#### [Required action]
Examine each line of the data. Copy those that contain the string "shown".

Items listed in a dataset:
------------

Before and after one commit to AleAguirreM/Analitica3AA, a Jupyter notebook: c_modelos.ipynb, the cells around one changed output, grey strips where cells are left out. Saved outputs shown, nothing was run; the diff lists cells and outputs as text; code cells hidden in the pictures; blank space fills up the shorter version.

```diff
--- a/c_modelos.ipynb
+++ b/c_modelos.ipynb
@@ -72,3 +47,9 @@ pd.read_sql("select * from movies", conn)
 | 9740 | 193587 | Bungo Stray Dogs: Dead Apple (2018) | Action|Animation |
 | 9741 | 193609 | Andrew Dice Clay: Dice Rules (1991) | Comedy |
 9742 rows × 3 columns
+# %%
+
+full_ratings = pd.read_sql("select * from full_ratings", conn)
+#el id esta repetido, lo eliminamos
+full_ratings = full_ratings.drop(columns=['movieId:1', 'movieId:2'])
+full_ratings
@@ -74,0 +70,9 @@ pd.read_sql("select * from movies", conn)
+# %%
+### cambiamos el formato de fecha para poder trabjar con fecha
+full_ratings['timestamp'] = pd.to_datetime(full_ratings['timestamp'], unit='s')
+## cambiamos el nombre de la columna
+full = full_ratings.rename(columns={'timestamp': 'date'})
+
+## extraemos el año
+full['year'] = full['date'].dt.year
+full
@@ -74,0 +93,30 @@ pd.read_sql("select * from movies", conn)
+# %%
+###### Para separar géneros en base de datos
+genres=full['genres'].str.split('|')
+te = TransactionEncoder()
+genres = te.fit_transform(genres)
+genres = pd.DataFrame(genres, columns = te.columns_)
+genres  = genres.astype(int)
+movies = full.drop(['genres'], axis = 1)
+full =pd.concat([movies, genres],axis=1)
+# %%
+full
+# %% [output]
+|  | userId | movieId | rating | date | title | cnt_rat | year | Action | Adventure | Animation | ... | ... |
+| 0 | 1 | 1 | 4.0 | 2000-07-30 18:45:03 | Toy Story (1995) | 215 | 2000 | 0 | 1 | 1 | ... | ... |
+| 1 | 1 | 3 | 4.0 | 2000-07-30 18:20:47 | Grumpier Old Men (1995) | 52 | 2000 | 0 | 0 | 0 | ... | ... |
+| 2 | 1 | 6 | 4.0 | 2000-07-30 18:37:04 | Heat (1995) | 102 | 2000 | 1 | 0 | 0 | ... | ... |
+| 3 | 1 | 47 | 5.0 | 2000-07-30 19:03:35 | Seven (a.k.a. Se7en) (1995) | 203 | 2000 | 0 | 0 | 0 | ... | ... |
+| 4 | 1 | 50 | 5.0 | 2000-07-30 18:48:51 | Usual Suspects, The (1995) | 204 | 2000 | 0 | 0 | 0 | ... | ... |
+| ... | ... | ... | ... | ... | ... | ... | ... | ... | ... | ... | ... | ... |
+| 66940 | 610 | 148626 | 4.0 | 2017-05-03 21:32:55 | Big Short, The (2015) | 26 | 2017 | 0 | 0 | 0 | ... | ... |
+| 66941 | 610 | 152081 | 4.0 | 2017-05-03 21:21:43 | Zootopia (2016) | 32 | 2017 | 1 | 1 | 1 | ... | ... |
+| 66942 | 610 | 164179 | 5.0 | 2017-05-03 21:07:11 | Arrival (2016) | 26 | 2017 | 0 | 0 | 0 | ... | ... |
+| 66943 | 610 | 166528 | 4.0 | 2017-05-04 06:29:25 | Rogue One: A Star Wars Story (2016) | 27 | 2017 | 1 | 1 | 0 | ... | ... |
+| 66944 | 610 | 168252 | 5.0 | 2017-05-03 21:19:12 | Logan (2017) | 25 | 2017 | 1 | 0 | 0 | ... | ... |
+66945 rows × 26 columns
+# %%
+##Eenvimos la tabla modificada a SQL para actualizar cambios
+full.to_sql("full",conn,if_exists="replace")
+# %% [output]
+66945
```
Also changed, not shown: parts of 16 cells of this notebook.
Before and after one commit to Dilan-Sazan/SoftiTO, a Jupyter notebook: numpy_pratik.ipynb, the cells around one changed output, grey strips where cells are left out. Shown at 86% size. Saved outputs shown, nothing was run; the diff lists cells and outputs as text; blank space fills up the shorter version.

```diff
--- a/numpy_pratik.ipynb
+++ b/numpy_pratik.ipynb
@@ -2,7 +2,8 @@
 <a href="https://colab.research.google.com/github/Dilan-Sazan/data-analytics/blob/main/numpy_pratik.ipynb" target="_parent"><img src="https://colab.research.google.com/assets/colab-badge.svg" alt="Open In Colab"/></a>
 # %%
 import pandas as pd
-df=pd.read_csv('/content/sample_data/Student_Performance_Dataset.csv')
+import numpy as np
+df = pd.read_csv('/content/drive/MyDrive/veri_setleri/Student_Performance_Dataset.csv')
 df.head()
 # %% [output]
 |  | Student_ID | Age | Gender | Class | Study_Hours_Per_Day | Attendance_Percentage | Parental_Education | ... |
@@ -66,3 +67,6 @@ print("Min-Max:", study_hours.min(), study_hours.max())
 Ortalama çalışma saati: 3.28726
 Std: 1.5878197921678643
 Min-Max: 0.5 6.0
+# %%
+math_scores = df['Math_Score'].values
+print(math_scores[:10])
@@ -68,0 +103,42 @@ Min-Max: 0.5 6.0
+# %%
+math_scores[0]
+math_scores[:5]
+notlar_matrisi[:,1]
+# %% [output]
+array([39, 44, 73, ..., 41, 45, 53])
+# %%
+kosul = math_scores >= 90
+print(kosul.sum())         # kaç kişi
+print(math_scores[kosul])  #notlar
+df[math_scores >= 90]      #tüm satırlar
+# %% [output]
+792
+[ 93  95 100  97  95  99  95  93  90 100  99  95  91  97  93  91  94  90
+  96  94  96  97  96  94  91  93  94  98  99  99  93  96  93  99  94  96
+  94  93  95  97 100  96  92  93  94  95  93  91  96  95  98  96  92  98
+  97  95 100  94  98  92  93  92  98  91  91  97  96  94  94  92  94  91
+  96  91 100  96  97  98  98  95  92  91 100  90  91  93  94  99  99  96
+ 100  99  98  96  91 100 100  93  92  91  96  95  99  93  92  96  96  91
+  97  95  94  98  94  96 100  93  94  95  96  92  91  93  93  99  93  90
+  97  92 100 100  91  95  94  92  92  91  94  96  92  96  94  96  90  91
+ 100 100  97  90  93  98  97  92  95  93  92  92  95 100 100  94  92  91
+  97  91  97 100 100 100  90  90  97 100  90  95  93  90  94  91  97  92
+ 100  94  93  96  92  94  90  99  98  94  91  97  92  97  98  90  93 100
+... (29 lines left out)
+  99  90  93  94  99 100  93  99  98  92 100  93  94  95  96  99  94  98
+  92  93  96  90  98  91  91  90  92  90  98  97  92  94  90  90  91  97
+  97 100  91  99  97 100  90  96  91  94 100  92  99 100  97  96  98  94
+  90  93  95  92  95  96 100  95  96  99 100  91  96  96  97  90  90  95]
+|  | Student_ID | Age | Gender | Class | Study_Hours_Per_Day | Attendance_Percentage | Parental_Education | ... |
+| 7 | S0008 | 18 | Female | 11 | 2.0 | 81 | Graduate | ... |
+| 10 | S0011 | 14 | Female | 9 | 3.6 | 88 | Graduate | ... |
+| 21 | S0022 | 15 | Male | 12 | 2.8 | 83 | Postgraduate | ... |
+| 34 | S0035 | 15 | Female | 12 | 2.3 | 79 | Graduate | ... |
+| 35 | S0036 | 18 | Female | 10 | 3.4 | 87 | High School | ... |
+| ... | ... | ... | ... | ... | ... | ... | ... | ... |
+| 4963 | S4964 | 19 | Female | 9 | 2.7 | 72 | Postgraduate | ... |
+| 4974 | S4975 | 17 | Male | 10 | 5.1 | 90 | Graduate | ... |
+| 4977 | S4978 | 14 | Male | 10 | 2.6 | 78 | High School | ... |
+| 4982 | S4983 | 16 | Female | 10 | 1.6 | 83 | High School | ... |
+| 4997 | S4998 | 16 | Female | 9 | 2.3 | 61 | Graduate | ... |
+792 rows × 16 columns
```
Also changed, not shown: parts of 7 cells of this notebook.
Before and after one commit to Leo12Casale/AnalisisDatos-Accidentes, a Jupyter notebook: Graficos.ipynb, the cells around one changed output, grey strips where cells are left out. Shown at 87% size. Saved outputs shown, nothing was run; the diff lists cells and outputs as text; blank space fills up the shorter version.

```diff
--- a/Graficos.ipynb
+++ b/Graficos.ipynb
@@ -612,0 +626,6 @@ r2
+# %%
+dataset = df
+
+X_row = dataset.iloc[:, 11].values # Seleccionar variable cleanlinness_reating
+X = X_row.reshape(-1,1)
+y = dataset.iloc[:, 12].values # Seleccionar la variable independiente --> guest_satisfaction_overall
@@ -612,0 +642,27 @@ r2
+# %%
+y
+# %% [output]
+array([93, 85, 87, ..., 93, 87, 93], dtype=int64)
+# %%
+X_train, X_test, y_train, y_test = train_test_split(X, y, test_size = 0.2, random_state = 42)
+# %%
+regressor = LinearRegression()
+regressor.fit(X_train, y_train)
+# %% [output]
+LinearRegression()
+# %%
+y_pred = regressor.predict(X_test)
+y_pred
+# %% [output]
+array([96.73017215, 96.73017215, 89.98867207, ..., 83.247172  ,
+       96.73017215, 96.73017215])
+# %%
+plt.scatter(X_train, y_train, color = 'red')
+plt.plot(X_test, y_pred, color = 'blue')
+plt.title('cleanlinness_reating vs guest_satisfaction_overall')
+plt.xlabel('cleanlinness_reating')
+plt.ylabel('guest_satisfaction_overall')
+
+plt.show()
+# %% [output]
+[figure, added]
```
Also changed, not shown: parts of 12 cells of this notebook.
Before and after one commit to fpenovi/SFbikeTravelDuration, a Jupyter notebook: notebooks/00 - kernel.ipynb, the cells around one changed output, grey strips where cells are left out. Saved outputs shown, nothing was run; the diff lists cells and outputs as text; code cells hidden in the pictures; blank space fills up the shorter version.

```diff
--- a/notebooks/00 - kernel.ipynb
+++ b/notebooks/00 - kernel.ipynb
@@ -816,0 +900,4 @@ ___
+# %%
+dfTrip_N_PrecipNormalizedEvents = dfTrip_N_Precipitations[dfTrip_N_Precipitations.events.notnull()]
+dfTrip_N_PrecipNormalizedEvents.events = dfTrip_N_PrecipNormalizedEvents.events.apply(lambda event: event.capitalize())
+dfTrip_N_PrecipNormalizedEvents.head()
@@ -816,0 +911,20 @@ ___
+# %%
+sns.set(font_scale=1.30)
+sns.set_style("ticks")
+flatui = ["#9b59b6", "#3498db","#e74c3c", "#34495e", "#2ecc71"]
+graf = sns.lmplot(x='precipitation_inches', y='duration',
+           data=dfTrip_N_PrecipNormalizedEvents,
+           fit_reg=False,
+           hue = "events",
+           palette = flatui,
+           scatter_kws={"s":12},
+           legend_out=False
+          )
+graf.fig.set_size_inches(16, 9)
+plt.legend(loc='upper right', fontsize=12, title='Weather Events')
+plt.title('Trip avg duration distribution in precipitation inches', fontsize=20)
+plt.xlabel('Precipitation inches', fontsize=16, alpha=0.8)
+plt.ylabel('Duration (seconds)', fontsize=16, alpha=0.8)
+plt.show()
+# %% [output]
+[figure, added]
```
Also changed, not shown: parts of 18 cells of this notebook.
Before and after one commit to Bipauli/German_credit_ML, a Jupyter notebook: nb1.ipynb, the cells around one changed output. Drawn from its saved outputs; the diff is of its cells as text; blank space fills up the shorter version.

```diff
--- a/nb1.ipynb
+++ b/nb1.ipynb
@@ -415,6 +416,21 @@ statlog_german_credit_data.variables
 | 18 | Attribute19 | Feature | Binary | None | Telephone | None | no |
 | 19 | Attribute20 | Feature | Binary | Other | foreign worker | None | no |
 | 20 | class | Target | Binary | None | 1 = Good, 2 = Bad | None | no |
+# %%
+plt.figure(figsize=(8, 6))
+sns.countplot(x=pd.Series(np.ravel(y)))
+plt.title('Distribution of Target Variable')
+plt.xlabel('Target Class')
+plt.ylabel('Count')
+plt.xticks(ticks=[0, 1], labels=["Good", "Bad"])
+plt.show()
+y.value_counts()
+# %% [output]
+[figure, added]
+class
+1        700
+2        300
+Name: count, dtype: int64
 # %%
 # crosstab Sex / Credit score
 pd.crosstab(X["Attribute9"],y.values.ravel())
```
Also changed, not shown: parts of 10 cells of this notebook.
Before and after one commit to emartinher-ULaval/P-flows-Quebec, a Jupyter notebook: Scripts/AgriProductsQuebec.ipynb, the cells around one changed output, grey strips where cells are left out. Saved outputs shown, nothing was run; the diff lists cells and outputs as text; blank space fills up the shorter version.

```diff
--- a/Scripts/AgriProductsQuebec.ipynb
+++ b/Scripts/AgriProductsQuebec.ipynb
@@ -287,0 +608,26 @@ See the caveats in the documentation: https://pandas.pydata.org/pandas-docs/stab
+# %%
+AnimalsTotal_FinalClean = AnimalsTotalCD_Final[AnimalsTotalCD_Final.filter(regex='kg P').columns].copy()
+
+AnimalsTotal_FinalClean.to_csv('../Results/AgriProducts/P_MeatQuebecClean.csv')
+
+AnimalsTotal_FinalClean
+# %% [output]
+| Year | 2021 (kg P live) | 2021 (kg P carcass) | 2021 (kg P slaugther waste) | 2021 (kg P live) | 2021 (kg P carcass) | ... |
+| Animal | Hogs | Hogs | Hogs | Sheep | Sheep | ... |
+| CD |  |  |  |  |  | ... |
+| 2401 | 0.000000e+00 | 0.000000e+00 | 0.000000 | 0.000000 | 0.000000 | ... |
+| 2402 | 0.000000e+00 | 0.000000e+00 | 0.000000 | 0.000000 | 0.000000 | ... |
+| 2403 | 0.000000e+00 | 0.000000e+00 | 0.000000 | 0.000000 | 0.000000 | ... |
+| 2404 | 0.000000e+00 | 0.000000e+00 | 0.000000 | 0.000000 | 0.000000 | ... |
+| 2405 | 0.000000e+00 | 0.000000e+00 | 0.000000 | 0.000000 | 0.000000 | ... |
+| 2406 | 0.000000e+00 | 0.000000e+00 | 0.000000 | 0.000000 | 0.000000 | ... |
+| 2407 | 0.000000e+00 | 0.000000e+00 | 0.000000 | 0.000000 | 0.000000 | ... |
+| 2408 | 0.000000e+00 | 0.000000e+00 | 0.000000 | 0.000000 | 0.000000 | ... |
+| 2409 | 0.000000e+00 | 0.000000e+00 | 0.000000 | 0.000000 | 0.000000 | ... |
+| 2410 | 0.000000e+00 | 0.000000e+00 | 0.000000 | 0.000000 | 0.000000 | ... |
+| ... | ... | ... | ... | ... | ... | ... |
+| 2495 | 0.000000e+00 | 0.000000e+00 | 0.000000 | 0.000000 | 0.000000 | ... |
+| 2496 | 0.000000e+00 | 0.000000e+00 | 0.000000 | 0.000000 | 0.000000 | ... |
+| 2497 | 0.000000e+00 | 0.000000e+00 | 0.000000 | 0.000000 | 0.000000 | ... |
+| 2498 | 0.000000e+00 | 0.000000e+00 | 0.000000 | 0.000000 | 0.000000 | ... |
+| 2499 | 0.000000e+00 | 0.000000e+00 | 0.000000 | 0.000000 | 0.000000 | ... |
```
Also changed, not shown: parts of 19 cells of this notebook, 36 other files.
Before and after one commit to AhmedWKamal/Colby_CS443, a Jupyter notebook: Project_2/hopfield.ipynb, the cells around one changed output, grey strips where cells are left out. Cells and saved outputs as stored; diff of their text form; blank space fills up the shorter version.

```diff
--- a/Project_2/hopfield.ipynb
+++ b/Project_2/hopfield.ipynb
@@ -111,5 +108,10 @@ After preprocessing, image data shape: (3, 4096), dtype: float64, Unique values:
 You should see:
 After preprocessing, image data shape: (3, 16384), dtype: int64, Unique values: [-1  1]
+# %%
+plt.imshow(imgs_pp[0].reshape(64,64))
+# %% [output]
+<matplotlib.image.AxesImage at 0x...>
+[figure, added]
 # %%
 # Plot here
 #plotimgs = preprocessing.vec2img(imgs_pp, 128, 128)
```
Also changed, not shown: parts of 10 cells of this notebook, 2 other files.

------------

#### [Exercise answer]
Before and after one commit to AleAguirreM/Analitica3AA, a Jupyter notebook: c_modelos.ipynb, the cells around one changed output, grey strips where cells are left out. Saved outputs shown, nothing was run; the diff lists cells and outputs as text; code cells hidden in the pictures; blank space fills up the shorter version.
Also changed, not shown: parts of 16 cells of this notebook.
Before and after one commit to Dilan-Sazan/SoftiTO, a Jupyter notebook: numpy_pratik.ipynb, the cells around one changed output, grey strips where cells are left out. Shown at 86% size. Saved outputs shown, nothing was run; the diff lists cells and outputs as text; blank space fills up the shorter version.
Also changed, not shown: parts of 7 cells of this notebook.
Before and after one commit to Leo12Casale/AnalisisDatos-Accidentes, a Jupyter notebook: Graficos.ipynb, the cells around one changed output, grey strips where cells are left out. Shown at 87% size. Saved outputs shown, nothing was run; the diff lists cells and outputs as text; blank space fills up the shorter version.
Also changed, not shown: parts of 12 cells of this notebook.
Before and after one commit to fpenovi/SFbikeTravelDuration, a Jupyter notebook: notebooks/00 - kernel.ipynb, the cells around one changed output, grey strips where cells are left out. Saved outputs shown, nothing was run; the diff lists cells and outputs as text; code cells hidden in the pictures; blank space fills up the shorter version.
Also changed, not shown: parts of 18 cells of this notebook.
Also changed, not shown: parts of 10 cells of this notebook.
Before and after one commit to emartinher-ULaval/P-flows-Quebec, a Jupyter notebook: Scripts/AgriProductsQuebec.ipynb, the cells around one changed output, grey strips where cells are left out. Saved outputs shown, nothing was run; the diff lists cells and outputs as text; blank space fills up the shorter version.
Also changed, not shown: parts of 19 cells of this notebook, 36 other files.
Also changed, not shown: parts of 10 cells of this notebook, 2 other files.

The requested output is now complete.